September 1, 2021

OpenText detailed findings from a recent independent survey from Compliance Week, sponsored by OpenText. The results show the importance of both advanced technology and dedicated teams that can quickly deliver data insights to reduce time and cost and result in better outcomes.

The benchmarking survey, which garnered 200 responses from compliance, legal, internal audit, and other professionals around the world, reveals that despite a perceived need for improved efficiencies and outcomes, many organizations are not utilizing data analytics or artificial intelligence capabilities for the investigating of large volumes of electronically stored information.

“Data analytics, automation, and machine learning are necessary tools in supporting investigations,” said Lou Blatt, Senior Vice President and Chief Marketing Officer at OpenText. “Vast increases in information, changing data privacy and compliance requirements, and growing cybersecurity risks are all contributing to the need for a faster approach to managing and conducting investigations that results in better outcomes.”

Key findings from the survey include:

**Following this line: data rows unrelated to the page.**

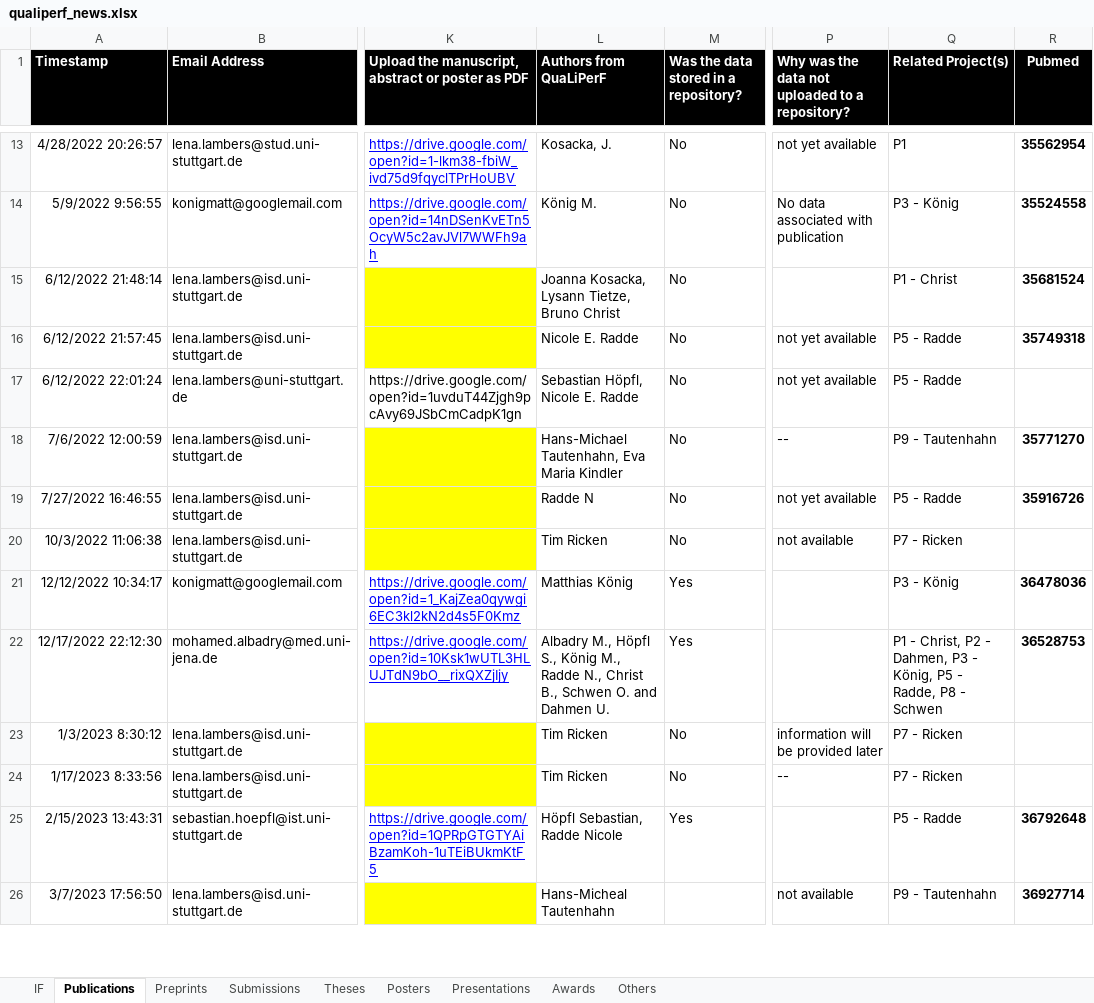
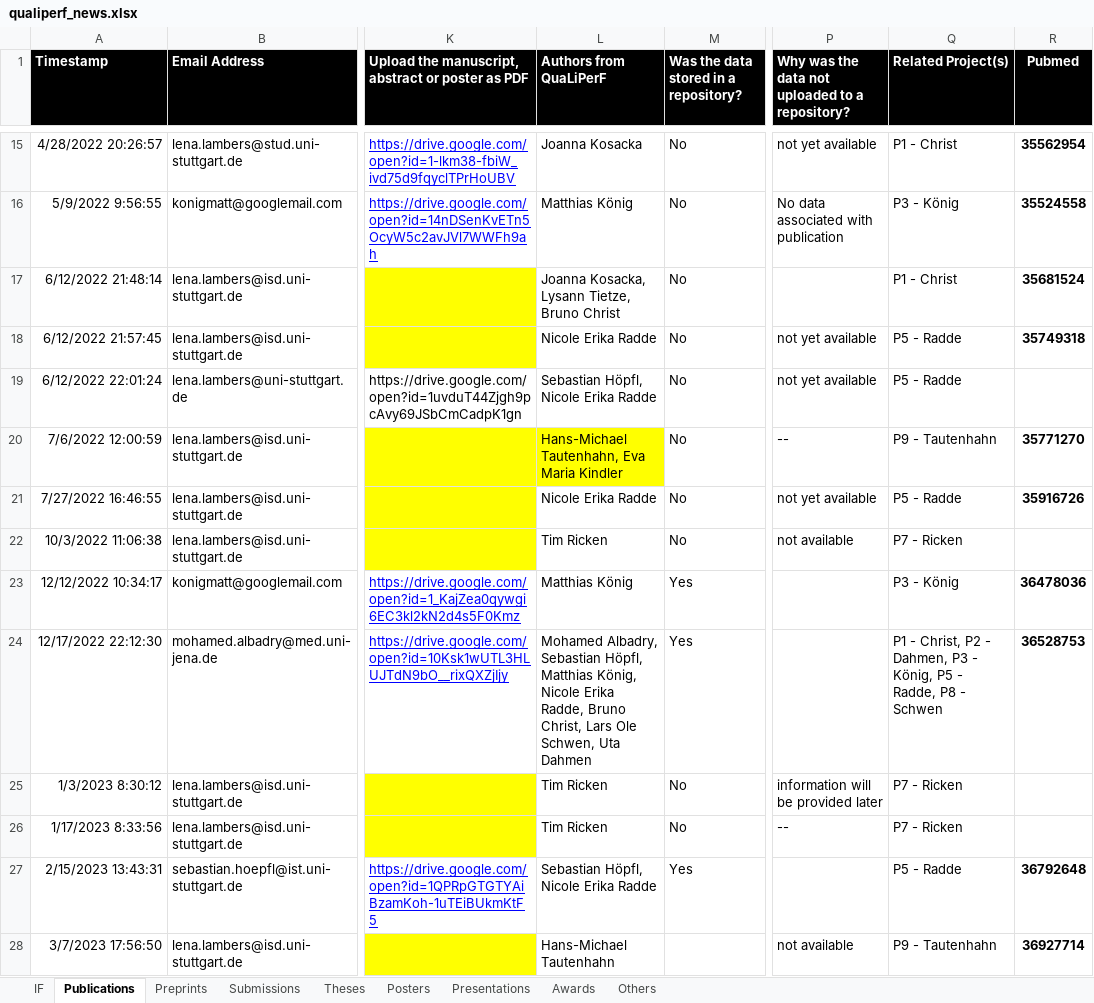
Before and after one commit to qualiperf/qualiperf.github.io, an Excel workbook: assets/news/qualiperf_news.xlsx, sheet Publications, drawn as a sheet; only a part is shown, gaps mark what is left out; values as stored, in another font and other column widths than the file's, no borders; charts and pictures not drawn; addresses are those after the commit; the diff covers the shown part only; the diff names each change by its address in the sheet, - before the commit and + after, or states it on an @@ line.

```diff
--- a/assets/news/qualiperf_news.xlsx (sheet Publications)
+++ b/assets/news/qualiperf_news.xlsx (sheet Publications)
-L15 (Authors from QuaLiPerF): Kosacka, J.
+L15 (Authors from QuaLiPerF): Joanna Kosacka
-Q15 (Related Project(s)): P1
+Q15 (Related Project(s)): P1 - Christ
-L16 (Authors from QuaLiPerF): König M.
+L16 (Authors from QuaLiPerF): Matthias König
-L18 (Authors from QuaLiPerF): Nicole E. Radde
+L18 (Authors from QuaLiPerF): Nicole Erika Radde
-L19 (Authors from QuaLiPerF): Sebastian Höpfl, Nicole E. Radde
+L19 (Authors from QuaLiPerF): Sebastian Höpfl, Nicole Erika Radde
-L20 fill: none
+L20 fill: #FFFF00
-L21 (Authors from QuaLiPerF): Radde N
+L21 (Authors from QuaLiPerF): Nicole Erika Radde
-L24 (Authors from QuaLiPerF): Albadry M., Höpfl S., König M., Radde N., Christ B., Schwen O. and Dahmen U.
+L24 (Authors from QuaLiPerF): Mohamed Albadry, Sebastian Höpfl, Matthias König, Nicole Erika Radde, Bruno Christ, Lars Ole Schwen, Uta Dahmen
-L27 (Authors from QuaLiPerF): Höpfl Sebastian, Radde Nicole
+L27 (Authors from QuaLiPerF): Sebastian Höpfl, Nicole Erika Radde
-L28 (Authors from QuaLiPerF): Hans-Micheal Tautenhahn
+L28 (Authors from QuaLiPerF): Hans-Michael Tautenhahn
```
Also changed, not shown: 2 moved rows and 17 edited cells elsewhere in this sheet, sheet Presentations, sheet Others, sheet Posters, sheet Preprints, sheet Awards, sheet Theses, 1 more sheet, charts or pictures.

  • Increasing number of investigations: Respondents indicated that over the past year, they have faced an increasing volume of employee conduct (32%), regulatory and enforcement (20%), cybersecurity (18%), and data privacy (14%) investigations.
  • Time and resource constraints: Respondents identified the main barriers to managing and conducting investigations as time constraints (42%), collecting data from remote and off-network locations (39%), and difficultly in collecting data from new sources of electronically stored information (39%).
  • A variety of investigations: Investigations resulting from employee conduct represent a little over a third (37%) of electronically stored information for collection and review, followed closely by cybersecurity (35%), regulatory investigations and enforcement (34%) and financial reporting (31%).
  • Budgets are expected to remain flat: Just over half of respondents (51%) are expecting the overall number of investigations within their business to increase in the next 1 to 2 years, despite the fact that nearly half (46%) said that budgets would remain the same.
  • Manual approach remains: Despite the complexities associated with investigative reviews, an overwhelming 76 percent indicated their approach is manual, while just over half (56%) conduct keyword search and linear batching review, followed by fewer than a third (30%) using technology-assisted review or advanced analytics.
  • Strike teams provide value: To address the challenges of managing investigations internally, legal and compliance managers are incorporating teams of individuals to support investigations, with the top area of spend cited by respondents as support from professional services/consulting and legal service providers (62%).
Technology-driven analytics and machine learning, combined with the use of a strike team and cross-collaboration among a variety of business functions – including human resources, compliance, legal, audit, risk, security and information technology – allows organizations to manage the volume of electronically stored information, while capitalizing on the value each business function brings to the investigation.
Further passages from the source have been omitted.